Mexico lives in this Olympic summer Sunday an unprecedented and at the same time controversial popular consultation to prosecute the former presidents of the country that arrives after a very long long-distance race of many years in which the citizens have demanded to end impunity once and for all.
But it is difficult for the exercise to convince enough fans, as a high participation of 40% is needed to make it binding and many consider it unnecessary or even absurd to vote for crimes to be punished.
Many Mexicans got up early this Sunday to see the bronze of the Mexican Aremi Fuentes in weightlifting in Tokyo 2020 and few to go to the electoral college located in the well-known Plaza de la Cibeles, in the Roma neighborhood, a central middle-class neighborhood.
“I believe that the former presidents have to give an account of the management, good or bad, that they have done. I think what they did is visibly very bad and we are experiencing the effects now “Jaime Maldonado, 56, one of the neighbors who went to vote, explained to Efe.
This chemical engineer blamed the ex-presidents for the expansion of “violence and cartels,” and celebrated that for the first time in history, Mexicans are summoned to a popular consultation.
“It seems to me a very interesting and very important exercise. The situation in the country is the result of many years of abandonment of the classes in power, “he explained before continuing with his Sunday.
A HISTORICAL EXERCISE
The consultation was a promise of President Andrés Manuel López Obrador, who came to power in 2018 with the aim of eradicating corruption and promoting a more participatory democracy.
Initially, the consultation proposed to prosecute the ex-presidents Carlos Salinas de Gortari (1988-1994), Ernesto Zedillo (1994-2000), Vicente Fox (2000-2006), Felipe Calderón (2006-2012) and Enrique Peña Nieto (2012-2018) for corruption, electoral fraud and the war against drug trafficking, among other evils.
But the Supreme Court modified the question to preserve the presumption of innocence and left a very open statement that asks Mexicans if they want to “undertake a process of clarifying the political decisions taken in past years.”
“Unfortunately, the Supreme Court changed the question, it became a bit ambiguous but it is a step forward that this opportunity is given. I hope that at least it is a historical judgment and it is possible to investigate the actions of the past ”, Beatriz, 38, graduated in Communication, declared after casting her vote.
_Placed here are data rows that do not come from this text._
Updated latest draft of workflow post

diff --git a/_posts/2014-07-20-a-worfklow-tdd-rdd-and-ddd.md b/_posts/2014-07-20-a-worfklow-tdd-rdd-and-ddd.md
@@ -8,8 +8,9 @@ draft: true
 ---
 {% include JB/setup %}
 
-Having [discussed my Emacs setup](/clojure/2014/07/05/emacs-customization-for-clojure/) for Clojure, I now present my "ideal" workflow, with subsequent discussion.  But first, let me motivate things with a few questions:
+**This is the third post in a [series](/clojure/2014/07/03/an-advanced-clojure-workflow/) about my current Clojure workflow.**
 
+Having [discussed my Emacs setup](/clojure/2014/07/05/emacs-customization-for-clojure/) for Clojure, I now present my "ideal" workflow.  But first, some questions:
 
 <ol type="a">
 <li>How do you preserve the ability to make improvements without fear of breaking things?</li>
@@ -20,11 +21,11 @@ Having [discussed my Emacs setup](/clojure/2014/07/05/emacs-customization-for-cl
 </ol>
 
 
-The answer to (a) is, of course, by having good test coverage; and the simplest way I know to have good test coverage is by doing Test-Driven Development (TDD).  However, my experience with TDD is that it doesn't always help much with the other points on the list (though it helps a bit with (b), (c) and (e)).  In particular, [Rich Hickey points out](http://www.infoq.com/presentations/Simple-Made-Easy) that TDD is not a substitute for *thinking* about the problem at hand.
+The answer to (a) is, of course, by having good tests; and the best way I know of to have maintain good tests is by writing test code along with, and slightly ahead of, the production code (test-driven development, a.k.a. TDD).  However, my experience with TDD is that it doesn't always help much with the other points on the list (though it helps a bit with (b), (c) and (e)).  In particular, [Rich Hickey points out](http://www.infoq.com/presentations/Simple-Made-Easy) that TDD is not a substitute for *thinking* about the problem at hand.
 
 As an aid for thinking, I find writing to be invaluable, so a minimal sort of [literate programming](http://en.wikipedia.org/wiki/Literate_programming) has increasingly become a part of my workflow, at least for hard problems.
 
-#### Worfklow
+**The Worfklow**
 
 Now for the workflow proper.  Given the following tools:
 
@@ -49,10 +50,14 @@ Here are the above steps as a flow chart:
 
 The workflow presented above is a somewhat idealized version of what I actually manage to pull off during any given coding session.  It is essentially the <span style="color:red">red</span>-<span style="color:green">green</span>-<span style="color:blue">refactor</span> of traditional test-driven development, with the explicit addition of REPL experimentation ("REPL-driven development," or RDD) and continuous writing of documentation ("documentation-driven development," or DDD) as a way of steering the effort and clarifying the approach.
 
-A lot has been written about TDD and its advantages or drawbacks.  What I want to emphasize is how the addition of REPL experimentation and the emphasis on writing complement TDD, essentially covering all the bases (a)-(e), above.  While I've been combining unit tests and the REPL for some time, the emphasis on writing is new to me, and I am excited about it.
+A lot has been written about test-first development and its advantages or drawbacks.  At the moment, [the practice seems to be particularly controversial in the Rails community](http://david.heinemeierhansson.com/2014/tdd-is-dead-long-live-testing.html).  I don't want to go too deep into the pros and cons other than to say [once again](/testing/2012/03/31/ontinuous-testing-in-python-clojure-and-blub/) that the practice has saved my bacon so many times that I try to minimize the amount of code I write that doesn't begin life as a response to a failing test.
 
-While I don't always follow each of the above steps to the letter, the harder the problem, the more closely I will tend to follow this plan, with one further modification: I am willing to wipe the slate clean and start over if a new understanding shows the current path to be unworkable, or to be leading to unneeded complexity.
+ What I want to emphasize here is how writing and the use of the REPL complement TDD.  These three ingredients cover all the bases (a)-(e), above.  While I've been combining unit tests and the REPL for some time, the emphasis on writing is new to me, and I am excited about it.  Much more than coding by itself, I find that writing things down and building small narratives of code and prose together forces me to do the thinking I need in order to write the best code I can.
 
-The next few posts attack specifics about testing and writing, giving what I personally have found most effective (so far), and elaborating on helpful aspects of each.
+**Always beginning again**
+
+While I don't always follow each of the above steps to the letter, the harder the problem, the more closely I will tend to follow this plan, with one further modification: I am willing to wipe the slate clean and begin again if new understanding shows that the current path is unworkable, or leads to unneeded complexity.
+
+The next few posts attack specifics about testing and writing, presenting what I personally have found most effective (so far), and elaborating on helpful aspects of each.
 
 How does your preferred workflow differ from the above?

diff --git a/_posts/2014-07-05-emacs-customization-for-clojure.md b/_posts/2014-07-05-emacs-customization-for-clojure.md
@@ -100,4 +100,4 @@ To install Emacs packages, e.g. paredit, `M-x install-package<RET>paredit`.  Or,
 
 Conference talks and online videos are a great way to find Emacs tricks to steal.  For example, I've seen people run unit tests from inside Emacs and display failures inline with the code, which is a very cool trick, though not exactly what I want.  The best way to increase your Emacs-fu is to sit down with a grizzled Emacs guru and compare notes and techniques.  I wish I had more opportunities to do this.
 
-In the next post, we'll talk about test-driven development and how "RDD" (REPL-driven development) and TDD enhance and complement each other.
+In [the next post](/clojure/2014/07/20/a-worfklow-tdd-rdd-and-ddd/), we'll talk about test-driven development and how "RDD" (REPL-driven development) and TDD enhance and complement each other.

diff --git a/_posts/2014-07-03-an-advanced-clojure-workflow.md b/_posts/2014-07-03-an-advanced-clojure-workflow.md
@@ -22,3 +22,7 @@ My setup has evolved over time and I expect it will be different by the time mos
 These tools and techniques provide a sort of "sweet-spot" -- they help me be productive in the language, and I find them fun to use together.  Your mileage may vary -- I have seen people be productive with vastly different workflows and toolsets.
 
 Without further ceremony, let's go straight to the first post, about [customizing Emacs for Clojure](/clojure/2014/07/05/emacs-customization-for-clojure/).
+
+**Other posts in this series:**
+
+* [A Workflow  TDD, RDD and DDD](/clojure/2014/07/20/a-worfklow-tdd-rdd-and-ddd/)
The promoters of the consultation defend that the victory of ‘Yes’ will serve to open Truth Commissions that investigate the crimes of past administrations, while critics see it unnecessary to vote to enforce the law.
López Obrador has made the partridge dizzy with the consultation, since he called and promoted it, but he will not vote because his “strong suit is not revenge.”
In addition, the Government has not presented its plan to apply the result, so there is a lot of uncertainty in this regard.
Beatriz is in favor of “putting the president aside” on this issue and defends the consultation as an “opportunity” to pressure the Judiciary because “justice in Mexico does not apply.”
Carrying out this consultation is a real weight lifting, since the law requires participation 40%, that is, 37 million people, so that the result is binding.
The precedents are not very promising since last June’s midterm elections had a 53% turnout, which was a record.
That June 6, the waiting line was long at the school in the Plaza de la Cibeles, while this Sunday the neighbors came by droppers and all to vote for ‘Yes’.
In recent days, the ruling National Regeneration Movement (Morena) has accused the National Electoral Institute (INE), in charge of spreading and organizing the consultation, of boycotting it.
While the body has responded that it would have wanted to put more polling stations – there are 57,000 planned compared to the 163,000 of the midterm elections – if Congress had given it a larger budget.
“I think that more information has been lacking from the INE and the party”, Julio reproached after voting in the completely empty schoolyard except for the two ballot boxes.
In any case, this 62-year-old man, who voted with a mask as the covid-19 pandemic obliges, defended the consultation as a good process to “promote democracy and that they consider the voice of the people.”
Whatever the result and the participation, it is most likely that López Obrador will hang himself a gold medal on Monday and an admonition to the electoral authority.
Eddie is an Australian news reporter with over 9 years in the industry and has published on Forbes and tech crunch.